With the economy still on shaky ground and Congress standing ready to take the path of least resistance (i.e., more debt and limited cuts), it’s hard for us to see the Fed taking a back seat this year when it comes to monetizing. Thirty-year Treasury rates have been leaping higher lately (up over 60 basis points from the lows), and are perhaps sensing a funding crisis ahead at the government level. If left untouched by the Fed, they will throw the economic “recovery” into a decisive tailspin. Whatever the case, in the coming weeks we’ll be following the Treasury market closely to mark what could be a subtle end to a nearly three-decade bull market in fixed income.
Fiscal Cliff Deal Highlights:
U.S. Budget Deficit 2012: $1.141 trillion (including -$82 billion estimate for December)
- Senate passes bill Tuesday morning (89 – 8); House passes bill Tues night (257 – 167). Bill set to raise $620 billion in revenue via tax increases (estimated to satisfy a little over half the deficit).
- According to the Congressional Budget Office, the last-minute fiscal cliff deal reached by Congressional leaders and President Barack Obama cutsonly $15 billion in spending, while increasing tax revenues by $620 billion – a 41:1 ratio of tax increases to spending cuts.

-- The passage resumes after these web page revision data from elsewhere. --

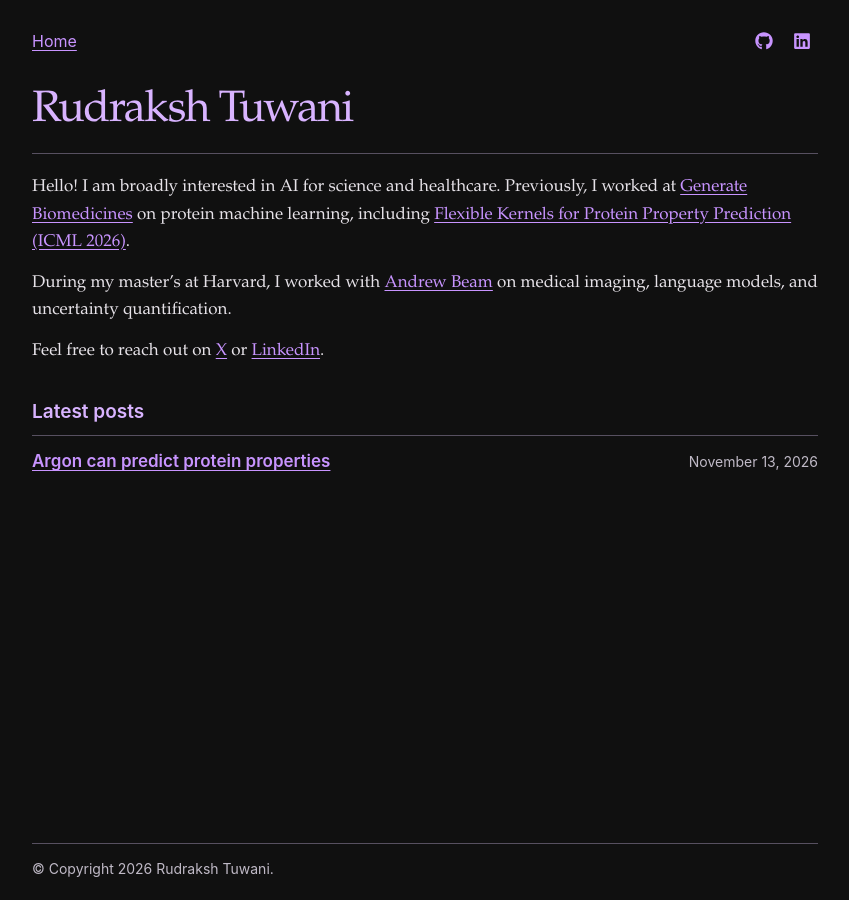
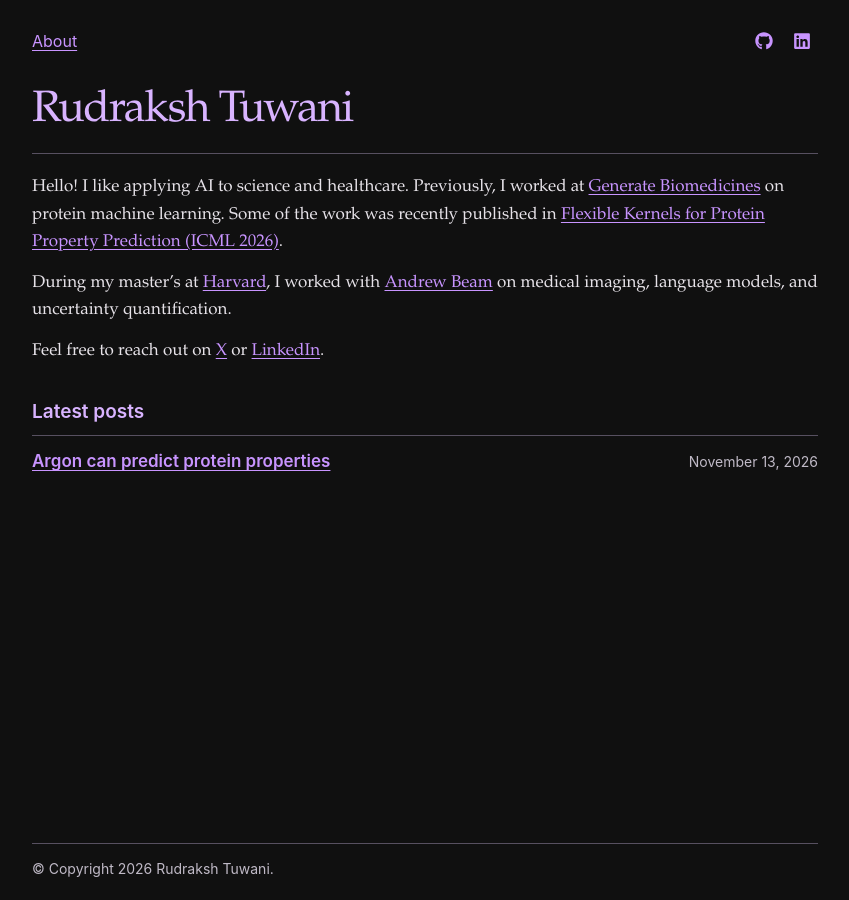
Before and after one commit to RudrakshTuwani/rudrakshtuwani.github.io, an MkDocs documentation site: the page built from docs/index.md, in a window 1280 px wide. Shown: the whole page, without its empty margins (215-1064 px from the left). Built offline with MkDocs 1.6.1, drawn with Linux system fonts in a browser that asks for light colours.

Commit message:
Revise introduction and rename About navigation

```diff
--- a/docs/index.md
+++ b/docs/index.md
@@ -3,8 +3,8 @@ title: Rudraksh Tuwani
 post_list: latest
 ---
 
-Hello! I am broadly interested in AI for science and healthcare. Previously, I worked at [Generate Biomedicines](https://generatebiomedicines.com/) on protein machine learning, including [Flexible Kernels for Protein Property Prediction (ICML 2026)](https://proceedings.mlr.press/v306/jankowiak26a.html).
+Hello! I like applying AI to science and healthcare. Previously, I worked at [Generate Biomedicines](https://generatebiomedicines.com/) on protein machine learning. Some of the work was recently published in [Flexible Kernels for Protein Property Prediction (ICML 2026)](https://proceedings.mlr.press/v306/jankowiak26a.html).
 
-During my master’s at Harvard, I worked with [Andrew Beam](https://www.linkedin.com/in/andrew-beam-01a6aa295/) on medical imaging, language models, and uncertainty quantification.
+During my master’s at [Harvard](https://hsph.harvard.edu/program/sm-health-data-science/), I worked with [Andrew Beam](https://www.linkedin.com/in/andrew-beam-01a6aa295/) on medical imaging, language models, and uncertainty quantification.
 
 Feel free to reach out on [X](https://x.com/rudraksh_tuwani) or [LinkedIn](https://www.linkedin.com/in/rudraksh-tuwani/).
--- a/mkdocs.yml
+++ b/mkdocs.yml
@@ -8,7 +8,7 @@ theme:
   custom_dir: theme
 
 nav:
-  - Home: index.md
+  - About: index.md
 
 extra_css:
   - stylesheets/site.css
```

- The deadline for debt ceiling increases is set for February 28th, and spending cuts (of only $110 billion for 2013) for March 27.
New Tax Laws

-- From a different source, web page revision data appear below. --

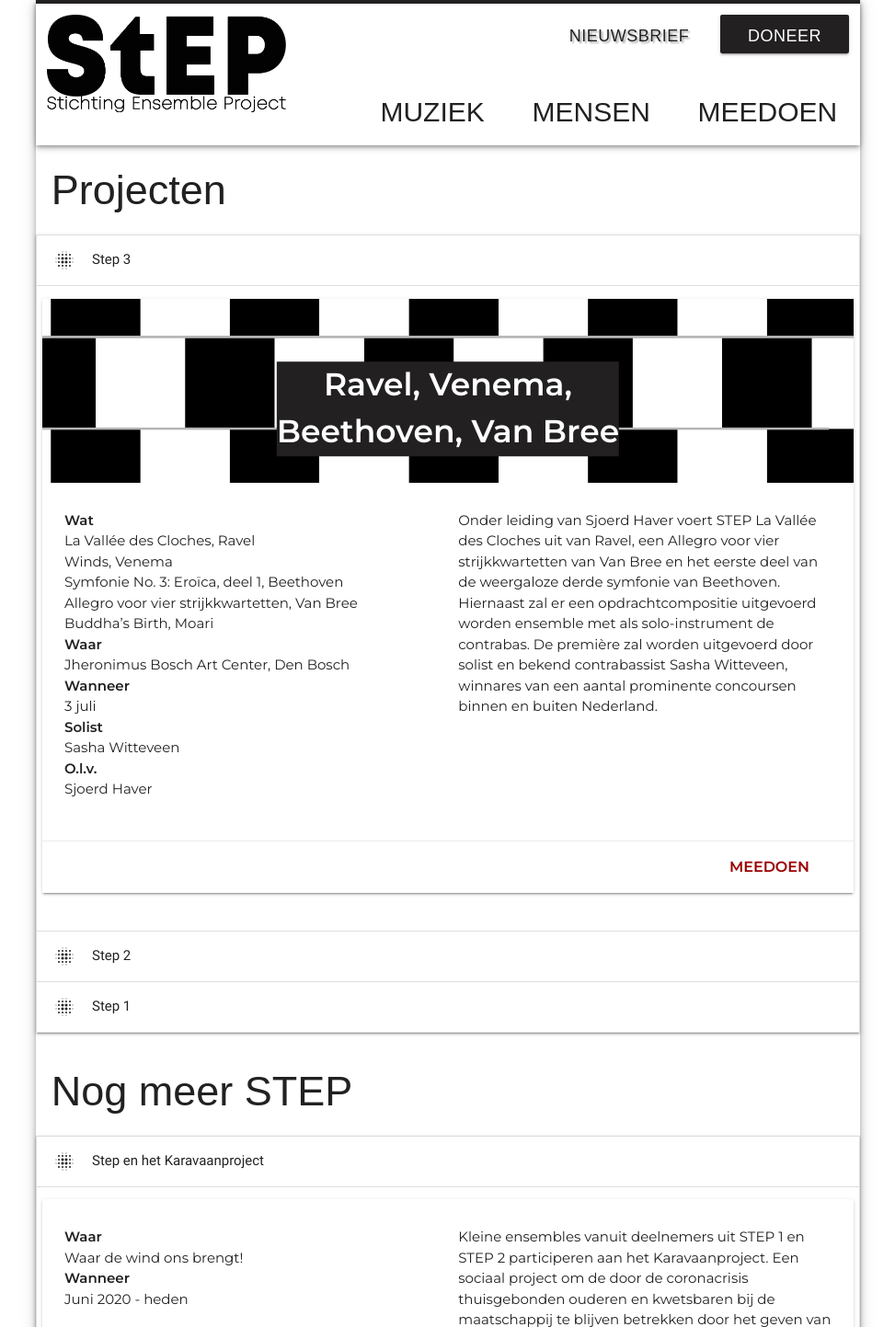
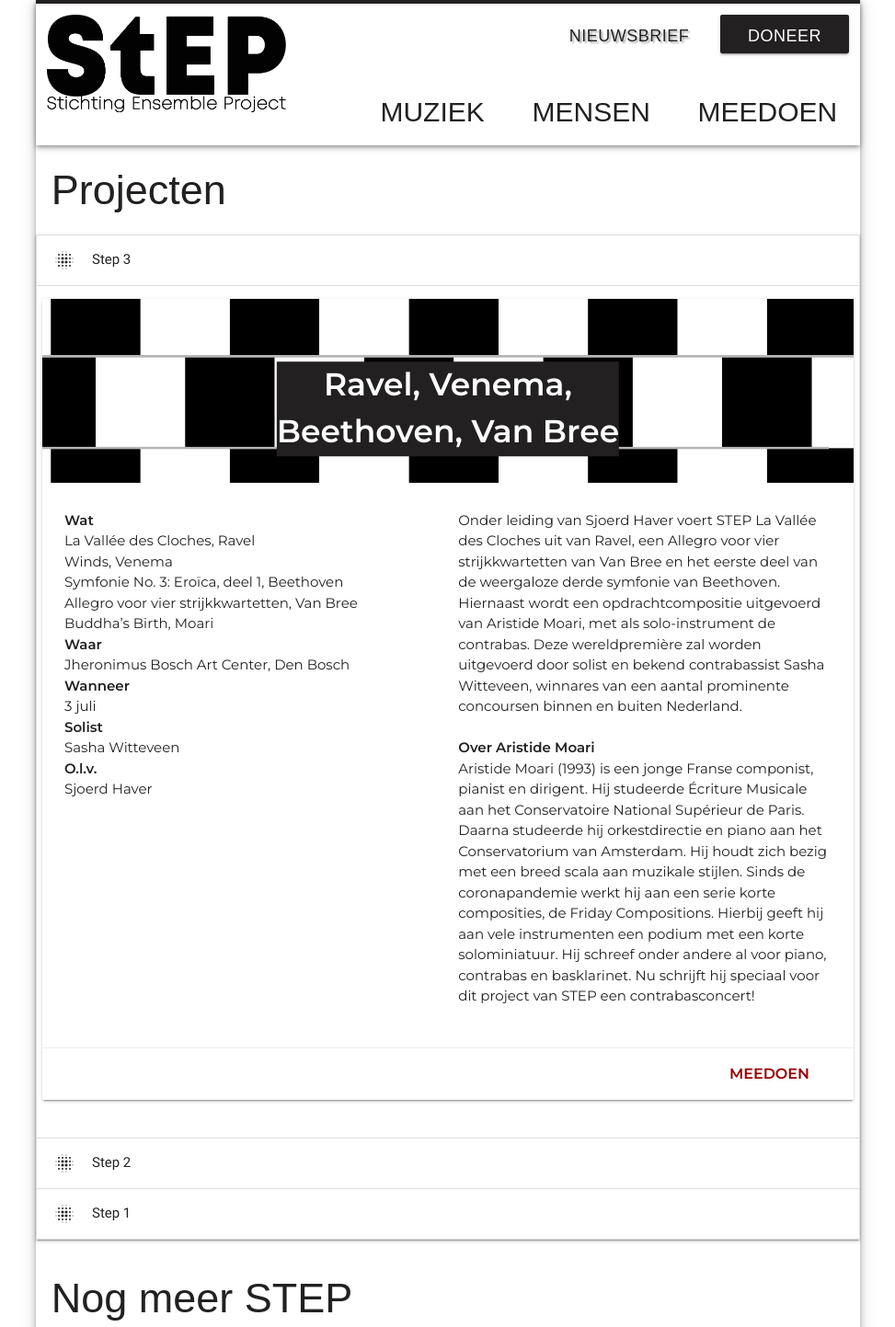
Before and after one commit to Canelaguil/STEP-website, a PHP site: page /muziek in a window 1280 px wide. Shown: the top 1443 px of the page at 92% size, without its empty margins (153-1126 px from the left). Run offline with PHP 8.4, Linux system fonts and the light colour scheme; some libraries are stand-ins or nearby versions; some web fonts are replaced.

Commit message:
aristide toegevoegd

```diff
--- a/pages/mensen.php
+++ b/pages/mensen.php
@@ -122,7 +122,7 @@
         </div>
     </div>
 
-    <div class="col m4 s12">
+    <!-- <div class="col m4 s12">
         <div class="card">
             <div class="cardimage waves-effect waves-block waves-light">
                 <img class="activator" src="../img/mensen/clara.jpg">
@@ -150,7 +150,7 @@
             </div>
 
         </div>
-    </div>
+    </div> -->
 </div>
 
 <div class="row hometext mensentitle" id="dircomp">
--- a/pages/muziek.php
+++ b/pages/muziek.php
@@ -46,9 +46,11 @@
                   <p class="textmuziek">
                     Onder leiding van Sjoerd Haver voert STEP La Vallée des Cloches uit van Ravel, een Allegro
                     voor vier strijkkwartetten van Van Bree en het eerste deel van de weergaloze derde symfonie van Beethoven. Hiernaast
-                    zal er een opdrachtcompositie uitgevoerd worden ensemble met als solo-instrument de contrabas. De
-                    première zal worden uitgevoerd door solist en bekend contrabassist Sasha Witteveen, winnares van een aantal prominente
-                    concoursen binnen en buiten Nederland.
+                    wordt een opdrachtcompositie uitgevoerd van Aristide Moari, met als solo-instrument de contrabas. Deze
+                    wereldpremière zal worden uitgevoerd door solist en bekend contrabassist Sasha Witteveen, winnares van een aantal prominente
+                    concoursen binnen en buiten Nederland.<br><br>
+                    <b>Over Aristide Moari</b><br>
+                    Aristide Moari (1993) is een jonge Franse componist, pianist en dirigent. Hij studeerde Écriture Musicale aan het Conservatoire National Supérieur de Paris. Daarna studeerde hij orkestdirectie en piano aan het Conservatorium van Amsterdam. Hij houdt zich bezig met een breed scala aan muzikale stijlen. Sinds de coronapandemie werkt hij aan een serie korte composities, de Friday Compositions. Hierbij geeft hij aan vele instrumenten een podium met een korte solominiatuur. Hij schreef onder andere al voor piano, contrabas en basklarinet. Nu schrijft hij speciaal voor dit project van STEP een contrabasconcert!
                   </p>
                 </div>
               </div>
```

- Tax rates will rise to 39.6% from 35% on individuals earning $400,000 (the Democrats are upset that this has not been set at $250,000) or households earnings $450,000.
- Taxes were raised on long-term capital gains and dividends by 5% to 20% for $400,000+ earners. Those earning under $400,000 remain at 15%.
- The bill does not extend the payroll tax, but will levy a 2% jump in the employee portion of the Social Security tax to 6.2%. (Most Americans are affected.)
- Estate tax increases from 5% to 40%; the $5 million exemption threshold remains intact.
- Extends unemployment benefits for one year.
- Includes “Pease” provision, which eliminates up to 80% of the deduction for couples making above $300,000 or individuals making above $250,000 – this includes limits on deductions for mortgage interest and charitable donations.
- Also includes a personal exemption phase-out of individual incomes above $250,000.
- Alternative Minimum Tax will be permanently fixed (keeps middle class from being hit).
- Extends child tax credit, college tuition (American Opportunity) tax credit, and earned income tax credit (low income) for five years.
- Extends individual and business tax breaks for two years, and the Medicare “doc fix” for one year, preventing a 27% payment cut for doctors.
VP Investment Management